citalopram; escitalopram; pharmacogenomics; pharmacokinetics; pharmGKB; selective serotonin reuptake inhibitor
CYP3A5; CYP3A5*2; CYP3A5*3; CYP3A5*6; CYP3A5*7; pharmacogenomics; rs10264272; rs28365083; rs76293380; rs776746
cyclooxygenase-2; coxibs; non-steroidal anti-inflammatory drugs; pharmacogenomics; PTGS2; rs20417; rs5275; rs689466
aspirin; clopidogrel; glycoprotein IIb– IIIa inhibitors; pharmacogenomics; PharmGKB; platelet activation; platelet aggregation; polymorphism
dopamine receptor D2; PharmGKB; rs1799732; rs1800497; rs6277; rs1801028
CYP2C19; CYP2C9; HLA-B; pathway; pharmacogenomic; pharmacokinetics; phenytoin; SCN1A
CYP2J; CYP2J2; CYP2J2*7; epoxygenase; PharmGKB; rs890293
candidate genes; dihydropyrimidine dehydrogenase; drug efficacy; drug toxicity; fluoropyrimidines; fluorouracil; methylenetetrahydrofolate reductase; pharmacogenomics; pyrimidine analogs; thymidylate synthase
ABC transporter; drug permeability; multidrug resistance; pharmacogenomics; PharmGKB
SNPs&GO is a method for the prediction of deleterious Single Amino acid Polymorphisms (SAPs) using protein functional annotation. In this work, we present the web server implementation of SNPs&GO (WS-SNPs&GO). The server is based on Support Vector Machines (SVM) and for a given protein, its input comprises: the sequence and/or its three-dimensional structure (when available), a set of target variations and its functional Gene Ontology (GO) terms. The output of the server provides, for each protein variation, the probabilities to be associated to human diseases.
The server consists of two main components, including updated versions of the sequence-based SNPs&GO (recently scored as one of the best algorithms for predicting deleterious SAPs) and of the structure-based SNPs&GO3d programs. Sequence and structure based algorithms are extensively tested on a large set of annotated variations extracted from the SwissVar database. Selecting a balanced dataset with more than 38,000 SAPs, the sequence-based approach achieves 81% overall accuracy, 0.61 correlation coefficient and an Area Under the Curve (AUC) of the Receiver Operating Characteristic (ROC) curve of 0.88. For the subset of ~6,600 variations mapped on protein structures available at the Protein Data Bank (PDB), the structure-based method scores with 84% overall accuracy, 0.68 correlation coefficient, and 0.91 AUC. When tested on a new blind set of variations, the results of the server are 79% and 83% overall accuracy for the sequence-based and structure-based inputs, respectively.

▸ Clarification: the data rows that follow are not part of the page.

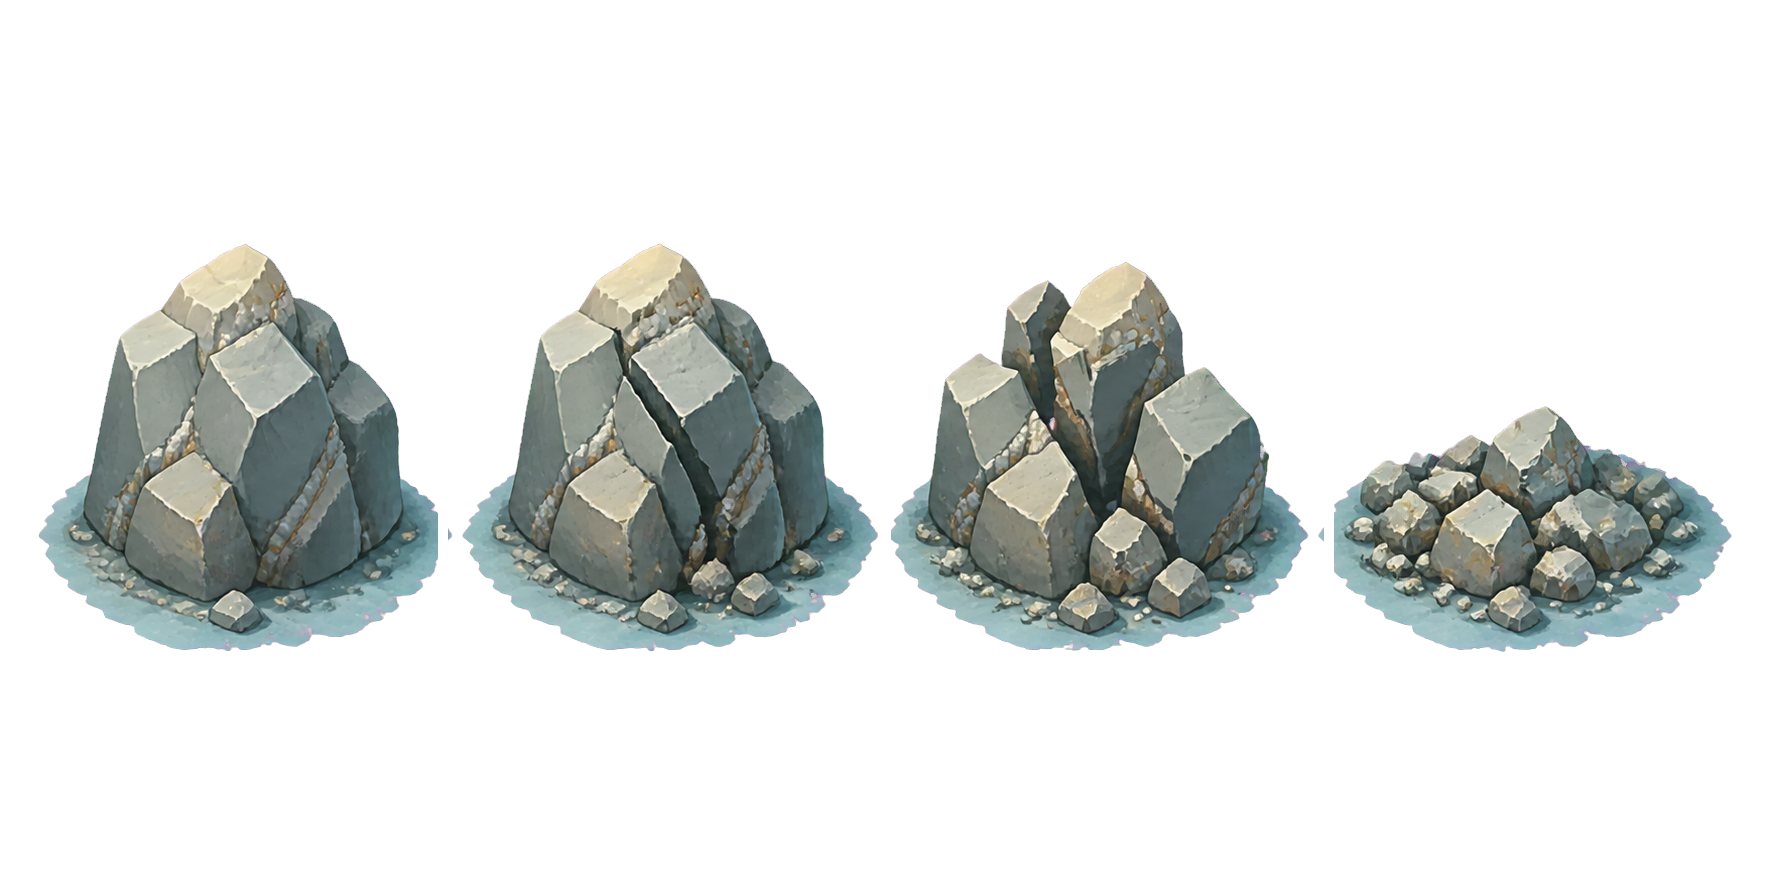
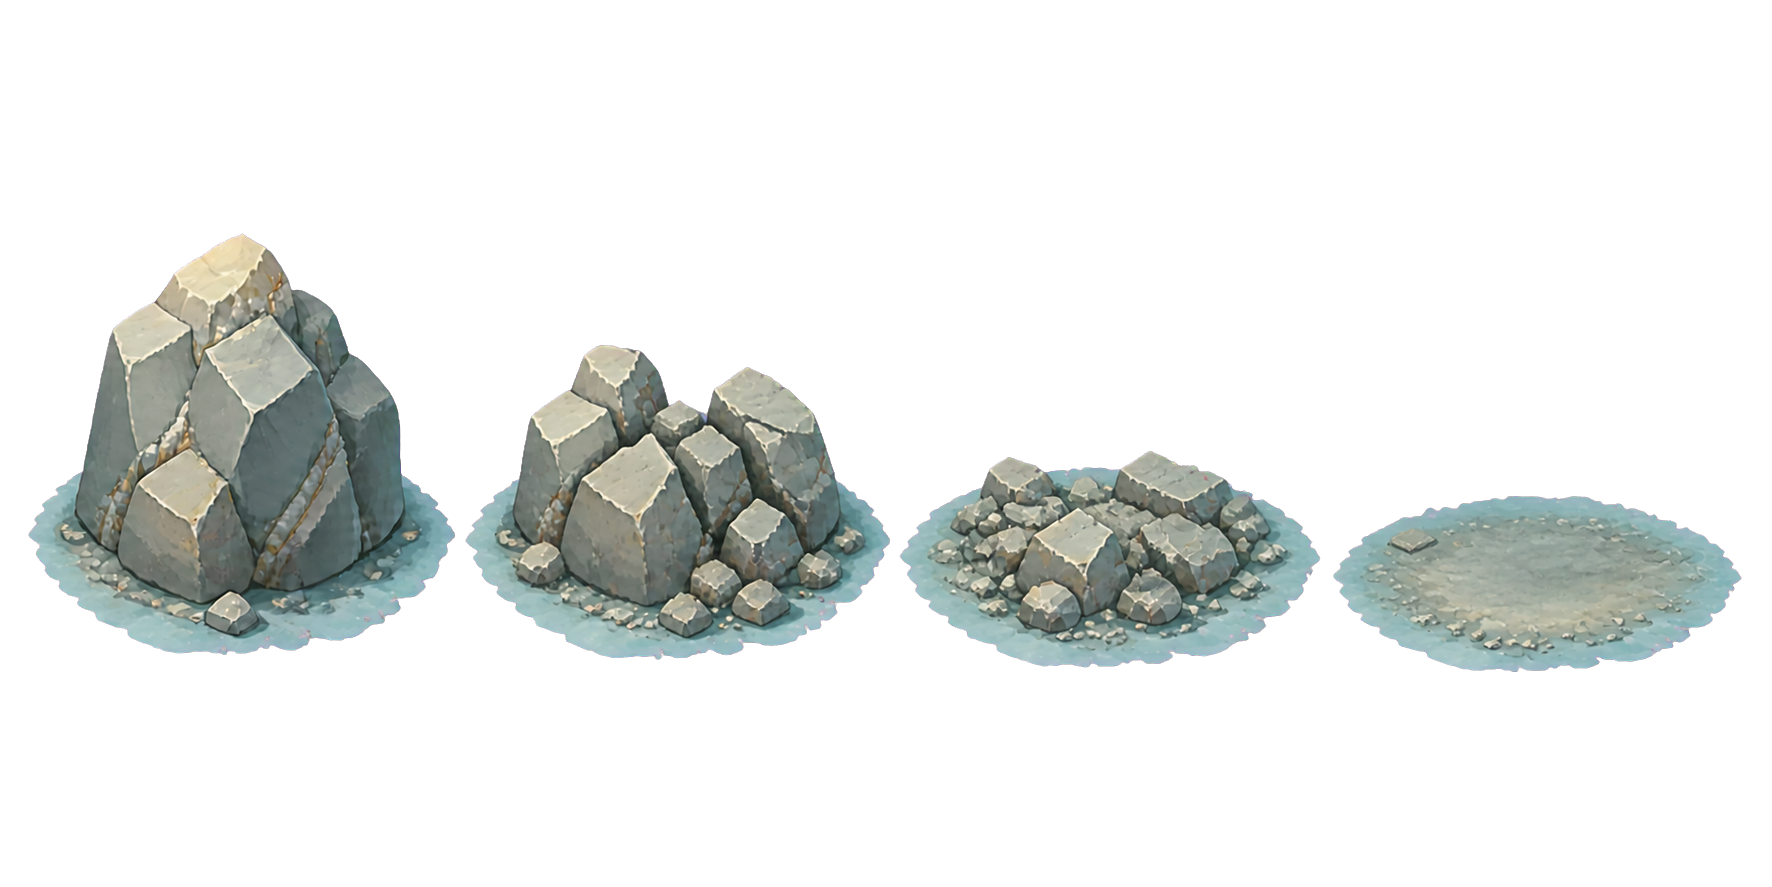
art: strengthen mining depletion stages

Changed region(s): [[0.2173, 0.274, 0.9932, 0.761], [0.0, 0.2435, 0.2483, 0.761]]

diff --git a/docs/validation/manual-gathering-validation.md b/docs/validation/manual-gathering-validation.md
@@ -13,7 +13,7 @@
 - 新树一次增加 5 木材（旧部分树只增加剩余量）；矿石一次增加当前全部剩余量。每次完整动作只扣除一次对应体力和 1 点工具耐久。
 - 仅 `pine-small`、`pine-tall`、`canopy-small`、`canopy-medium`、`round-small` 可砍；其他树显示红环并在点击时提示“此树不可砍伐”。
 - 五套透明图集各包含三张砍倒帧和一张同树种手绘树桩；固定向右倒向、根部基线、帧间交叉淡入淡出和取消恢复均通过视觉检查。
-- 矿石图集包含完整、裂开、破碎三张动作帧和一张手绘碎石帧；各帧独立地面注册，铁镐以柄末为圆心落在矿体左侧偏上的真实接触点。
+- 矿石图集包含完整、大幅缺损、严重坍塌三张动作帧和一张近乎清空的废弃地面帧；各帧独立地面注册，铁镐以柄末为圆心落在更靠左、更接近地基的真实接触点。
 - 镐子槽不显示种地方格阴影；可挖矿石显示绿色透明圆环，不可挖矿石显示红色透明圆环，开始动作后切换为黄色目标环与进度扇形。不可挖矿石只保留鼠标交互层，不阻挡玩家寻路；绿/红状态均通过真实相机射线验收。
 - 采集动作期间游戏时钟暂停；成功后精确推进 10 游戏分钟，23:55 开始的动作会在次日 06:05 完成。
 - 背包满、体力不足、工具损坏、不可达、目标失效以及任何主动取消均不会产生部分结算。
@@ -34,9 +34,9 @@
 | `tests/run_building_system_tests.gd` | PASS：921 |
 | `tests/run_economy_system_tests.gd` | PASS：64137 |
 | `tests/run_economy_ui_tests.gd` | PASS：126 |
-| `tests/run_main_gameplay_integration_tests.gd` | PASS：1081 |
+| `tests/run_main_gameplay_integration_tests.gd` | PASS：1085 |
 | `tests/run_resource_gathering_tests.gd` | PASS：175 |
-| `tests/run_gathering_visual_tests.gd` | PASS：135 |
+| `tests/run_gathering_visual_tests.gd` | PASS：139 |
 | `tests/run_main_gathering_integration_tests.gd` | PASS：117 |
 
 经济测试保留两项既有非阻塞警告：恶意 JSON 指数过高的防御性解析警告，以及水车施工阶段图缺失时启用程序化回退；本功能未新增解析错误、无效节点、孤立信号或时间锁警告。
@@ -61,8 +61,8 @@ godot --path . --display-driver windows --rendering-method gl_compatibility `
 | 固定向右倒向 | 通过 | 通过 | 通过 | 正常与旧反向输入均不水平翻转；三个砍倒帧和树桩均保持原树根部与地面基线 |
 | `+5 木材` 与手绘树桩 | 通过 | 通过 | 通过 | 本地化飘字可读，HUD 增加 5，灰色几何树桩已移除 |
 | 绿/红矿石资格 | 通过 | 通过 | 通过 | 镐子槽下透明绿/红圆环清晰，种地方格阴影不出现；动作开始后资格环正确让位于黄色目标环 |
-| 镐子动作与矿石三帧 | 通过 | 通过 | 通过 | 3 秒内以 0.8 秒周期重复挥镐，频率提高 50%；镐子缩小 50%，接触锚点略向左移，镐柄末端固定，镐头扇形下落并接触矿体；完整、裂开、破碎帧交叉淡入，无硬切或地面位移 |
-| 矿脉完整/受损/碎石 | 通过 | 通过 | 通过 | 程序化几何体已替换为同建筑风格的手绘矿体；裂纹、破碎和低矮手绘碎石阶段可区分 |
+| 镐子动作与矿石三帧 | 通过 | 通过 | 通过 | 3 秒内以 0.8 秒周期重复挥镐，频率提高 50%；镐子缩小 50%，接触锚点略向左并下移 0.05 米，镐柄末端固定，镐头扇形下落并接触矿体；三帧交叉淡入，无硬切或地面位移 |
+| 矿脉完整/受损/废弃 | 通过 | 通过 | 通过 | 第二帧高度不超过完整矿的 80%，第三帧不超过 60%；最终帧不超过 45%，绘制量少于完整矿的一半，只保留褪色地面、尘土和细碎石，不再呈现可采矿体 |
 | 背包已满 | 通过 | 通过 | 通过 | 失败文字居中，无裁切，不启动移动 |
 | 无法到达 | 通过 | 通过 | 通过 | 失败文字居中，无裁切，不产生结算 |
 

diff --git a/docs/superpowers/specs/2026-08-04-manual-gathering-design.md b/docs/superpowers/specs/2026-08-04-manual-gathering-design.md
@@ -244,9 +244,9 @@ state_version
 - 命中停顿 0.10 秒；
 - 回收 0.38 秒。
 
-采矿使用 `assets/resources/mining/ore-mining-sheet.png` 四格透明手绘图集：完整、裂开、破碎三张动作帧与一张采空碎石帧。3 秒动作按进度依次显示三帧，帧间采用 0.16 秒交叉淡出淡入；铁镐与斧头同为原始工具尺寸的 50%，以镐柄末端为固定圆心，以 0.8 秒挥动节奏重复，让镐头沿扇形落在矿体左侧偏上的接触点。接触锚点沿锁定相机平面略向左偏移，避免工具视觉过于贴近矿体中心。不同矿种复用同一造型并按资源目录颜色着色。
+采矿使用 `assets/resources/mining/ore-mining-sheet.png` 四格透明手绘图集：完整矿体、大幅缺损、严重坍塌三张动作帧与一张近乎清空的废弃地面帧。3 秒动作按进度依次显示前三帧，帧间采用 0.16 秒交叉淡出淡入；四帧分别检测地面注册点并对齐同一世界底座，矿体高度和绘制量必须逐帧显著下降，最终帧不得保留中大型可采石块。铁镐与斧头同为原始工具尺寸的 50%，以镐柄末端为固定圆心，以 0.8 秒挥动节奏重复，让镐头沿扇形落在矿体左侧偏上的接触点。接触锚点沿锁定相机平面略向左偏移并向地基下调 0.05 米。不同矿种复用同一造型并按资源目录颜色着色。
 
-命中时树木切换缺口、倾斜、近倒地三帧并产生木屑；矿石切换完整、裂开、破碎三帧，采空后显示图集内的手绘碎石。树木结束后显示同树种手绘树桩；事务只在完整动作结束时提交，取消时工具平滑返回、恢复原始资源且不产出。
+命中时树木切换缺口、倾斜、近倒地三帧并产生木屑；矿石切换完整、大幅缺损、严重坍塌三帧，采空后只显示图集内的褪色地面痕迹、尘土与少量细碎石。树木结束后显示同树种手绘树桩；事务只在完整动作结束时提交，取消时工具平滑返回、恢复原始资源且不产出。
 
 树木与矿石的帧切换都不依赖图集单元格中心。系统分别检测每一帧底部可见像素的地面注册点；矿石以每格可见内容底部 10% 取样，因此即使图集存在透明留白或碎石左右偏心也不会退化为单元格中心。普通切帧和交叉淡入淡出的两个精灵都按各自注册点对齐到原资源根部，保证全过程根部与地面基线不移动。树木另外以原树透明像素的可见宽高统一第 1 帧尺寸。
 

diff --git a/docs/superpowers/specs/2026-08-05-single-action-mining-design.md b/docs/superpowers/specs/2026-08-05-single-action-mining-design.md
@@ -19,7 +19,7 @@
 
 ## 动画
 
-现有完整、裂开、破碎三帧覆盖新的 3 秒动作，继续采用 0.16 秒交叉淡出淡入。铁镐保持当前柄末轴心、左肩接触点和挥动姿态。动作成功后显示第四格手绘碎石；取消时恢复动作开始前的矿石阶段。
+完整、大幅缺损、严重坍塌三帧覆盖 3 秒动作，继续采用 0.16 秒交叉淡出淡入。每帧独立注册到同一地面底座，轮廓高度与绘制量逐帧明显下降。铁镐保持柄末轴心和扇形挥动姿态，接触点略向左、向下调整。动作成功后显示第四格近乎清空的废弃地面痕迹，只保留尘土与细碎石；取消时恢复动作开始前的矿石阶段。
 
 ## 悬停资格与方格阴影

WS-SNPs&GO is a valuable tool that includes in a unique framework information derived from protein sequence, structure, evolutionary profile, and protein function. WS-SNPs&GO is freely available at http://snps.biofold.org/snps-and-go.
HMGCR; 3-hydroxy-3-methylglutaryl coenzyme A reductase; PharmGKB; pravastatin; statin